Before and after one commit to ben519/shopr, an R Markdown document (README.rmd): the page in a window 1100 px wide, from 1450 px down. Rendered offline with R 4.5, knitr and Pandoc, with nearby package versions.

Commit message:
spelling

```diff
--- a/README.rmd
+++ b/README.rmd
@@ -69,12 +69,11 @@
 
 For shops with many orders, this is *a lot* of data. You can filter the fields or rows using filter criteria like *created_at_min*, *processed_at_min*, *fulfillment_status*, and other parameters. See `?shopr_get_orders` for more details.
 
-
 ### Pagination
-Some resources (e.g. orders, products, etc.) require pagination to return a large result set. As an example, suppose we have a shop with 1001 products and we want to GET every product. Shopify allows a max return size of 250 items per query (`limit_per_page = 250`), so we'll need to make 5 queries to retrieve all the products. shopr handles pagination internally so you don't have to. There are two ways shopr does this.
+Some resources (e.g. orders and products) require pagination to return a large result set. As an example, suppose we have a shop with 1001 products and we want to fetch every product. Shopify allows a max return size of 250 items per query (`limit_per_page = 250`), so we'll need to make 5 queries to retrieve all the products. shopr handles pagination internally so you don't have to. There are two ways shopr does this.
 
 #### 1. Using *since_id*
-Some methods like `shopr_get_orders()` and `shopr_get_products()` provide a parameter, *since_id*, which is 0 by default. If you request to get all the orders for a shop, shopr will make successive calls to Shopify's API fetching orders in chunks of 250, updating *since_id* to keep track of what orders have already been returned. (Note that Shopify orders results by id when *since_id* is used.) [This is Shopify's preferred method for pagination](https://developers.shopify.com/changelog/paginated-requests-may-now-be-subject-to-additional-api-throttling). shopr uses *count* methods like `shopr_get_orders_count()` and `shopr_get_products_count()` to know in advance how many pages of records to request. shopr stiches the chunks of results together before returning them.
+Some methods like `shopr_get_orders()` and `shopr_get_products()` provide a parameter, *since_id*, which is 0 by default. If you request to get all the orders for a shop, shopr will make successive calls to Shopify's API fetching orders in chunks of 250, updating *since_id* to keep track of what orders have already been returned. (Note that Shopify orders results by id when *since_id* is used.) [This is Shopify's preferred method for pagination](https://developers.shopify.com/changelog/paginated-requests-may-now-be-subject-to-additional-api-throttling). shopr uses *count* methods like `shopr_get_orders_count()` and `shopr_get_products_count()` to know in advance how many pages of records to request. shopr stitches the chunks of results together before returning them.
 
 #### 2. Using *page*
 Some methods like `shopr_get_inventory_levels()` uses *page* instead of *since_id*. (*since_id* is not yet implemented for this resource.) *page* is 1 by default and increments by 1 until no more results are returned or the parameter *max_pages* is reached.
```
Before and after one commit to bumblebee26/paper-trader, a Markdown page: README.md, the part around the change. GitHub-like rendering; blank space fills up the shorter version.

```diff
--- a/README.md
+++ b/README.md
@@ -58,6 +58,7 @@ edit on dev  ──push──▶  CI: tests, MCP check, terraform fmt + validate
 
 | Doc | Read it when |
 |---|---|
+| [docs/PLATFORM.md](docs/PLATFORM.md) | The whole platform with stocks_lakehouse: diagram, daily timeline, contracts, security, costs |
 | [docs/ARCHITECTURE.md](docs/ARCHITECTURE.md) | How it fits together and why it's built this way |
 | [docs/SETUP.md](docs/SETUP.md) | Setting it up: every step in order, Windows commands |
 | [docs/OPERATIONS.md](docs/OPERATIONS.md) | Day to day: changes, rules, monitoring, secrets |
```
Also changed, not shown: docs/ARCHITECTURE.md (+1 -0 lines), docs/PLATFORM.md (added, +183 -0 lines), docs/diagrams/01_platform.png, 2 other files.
----
◆ EXERCISE
Nothing should be left out or altered, so reproduce the whole listing.

◆ ANSWER BELOW
Before and after one commit to ben519/shopr, an R Markdown document (README.rmd): the page in a window 1100 px wide, from 1450 px down. Rendered offline with R 4.5, knitr and Pandoc, with nearby package versions.

Commit message:
spelling

```diff
--- a/README.rmd
+++ b/README.rmd
@@ -69,12 +69,11 @@
 
 For shops with many orders, this is *a lot* of data. You can filter the fields or rows using filter criteria like *created_at_min*, *processed_at_min*, *fulfillment_status*, and other parameters. See `?shopr_get_orders` for more details.
 
-
 ### Pagination
-Some resources (e.g. orders, products, etc.) require pagination to return a large result set. As an example, suppose we have a shop with 1001 products and we want to GET every product. Shopify allows a max return size of 250 items per query (`limit_per_page = 250`), so we'll need to make 5 queries to retrieve all the products. shopr handles pagination internally so you don't have to. There are two ways shopr does this.
+Some resources (e.g. orders and products) require pagination to return a large result set. As an example, suppose we have a shop with 1001 products and we want to fetch every product. Shopify allows a max return size of 250 items per query (`limit_per_page = 250`), so we'll need to make 5 queries to retrieve all the products. shopr handles pagination internally so you don't have to. There are two ways shopr does this.
 
 #### 1. Using *since_id*
-Some methods like `shopr_get_orders()` and `shopr_get_products()` provide a parameter, *since_id*, which is 0 by default. If you request to get all the orders for a shop, shopr will make successive calls to Shopify's API fetching orders in chunks of 250, updating *since_id* to keep track of what orders have already been returned. (Note that Shopify orders results by id when *since_id* is used.) [This is Shopify's preferred method for pagination](https://developers.shopify.com/changelog/paginated-requests-may-now-be-subject-to-additional-api-throttling). shopr uses *count* methods like `shopr_get_orders_count()` and `shopr_get_products_count()` to know in advance how many pages of records to request. shopr stiches the chunks of results together before returning them.
+Some methods like `shopr_get_orders()` and `shopr_get_products()` provide a parameter, *since_id*, which is 0 by default. If you request to get all the orders for a shop, shopr will make successive calls to Shopify's API fetching orders in chunks of 250, updating *since_id* to keep track of what orders have already been returned. (Note that Shopify orders results by id when *since_id* is used.) [This is Shopify's preferred method for pagination](https://developers.shopify.com/changelog/paginated-requests-may-now-be-subject-to-additional-api-throttling). shopr uses *count* methods like `shopr_get_orders_count()` and `shopr_get_products_count()` to know in advance how many pages of records to request. shopr stitches the chunks of results together before returning them.
 
 #### 2. Using *page*
 Some methods like `shopr_get_inventory_levels()` uses *page* instead of *since_id*. (*since_id* is not yet implemented for this resource.) *page* is 1 by default and increments by 1 until no more results are returned or the parameter *max_pages* is reached.
```
Before and after one commit to bumblebee26/paper-trader, a Markdown page: README.md, the part around the change. GitHub-like rendering; blank space fills up the shorter version.

```diff
--- a/README.md
+++ b/README.md
@@ -58,6 +58,7 @@ edit on dev  ──push──▶  CI: tests, MCP check, terraform fmt + validate
 
 | Doc | Read it when |
 |---|---|
+| [docs/PLATFORM.md](docs/PLATFORM.md) | The whole platform with stocks_lakehouse: diagram, daily timeline, contracts, security, costs |
 | [docs/ARCHITECTURE.md](docs/ARCHITECTURE.md) | How it fits together and why it's built this way |
 | [docs/SETUP.md](docs/SETUP.md) | Setting it up: every step in order, Windows commands |
 | [docs/OPERATIONS.md](docs/OPERATIONS.md) | Day to day: changes, rules, monitoring, secrets |
```
Also changed, not shown: docs/ARCHITECTURE.md (+1 -0 lines), docs/PLATFORM.md (added, +183 -0 lines), docs/diagrams/01_platform.png, 2 other files.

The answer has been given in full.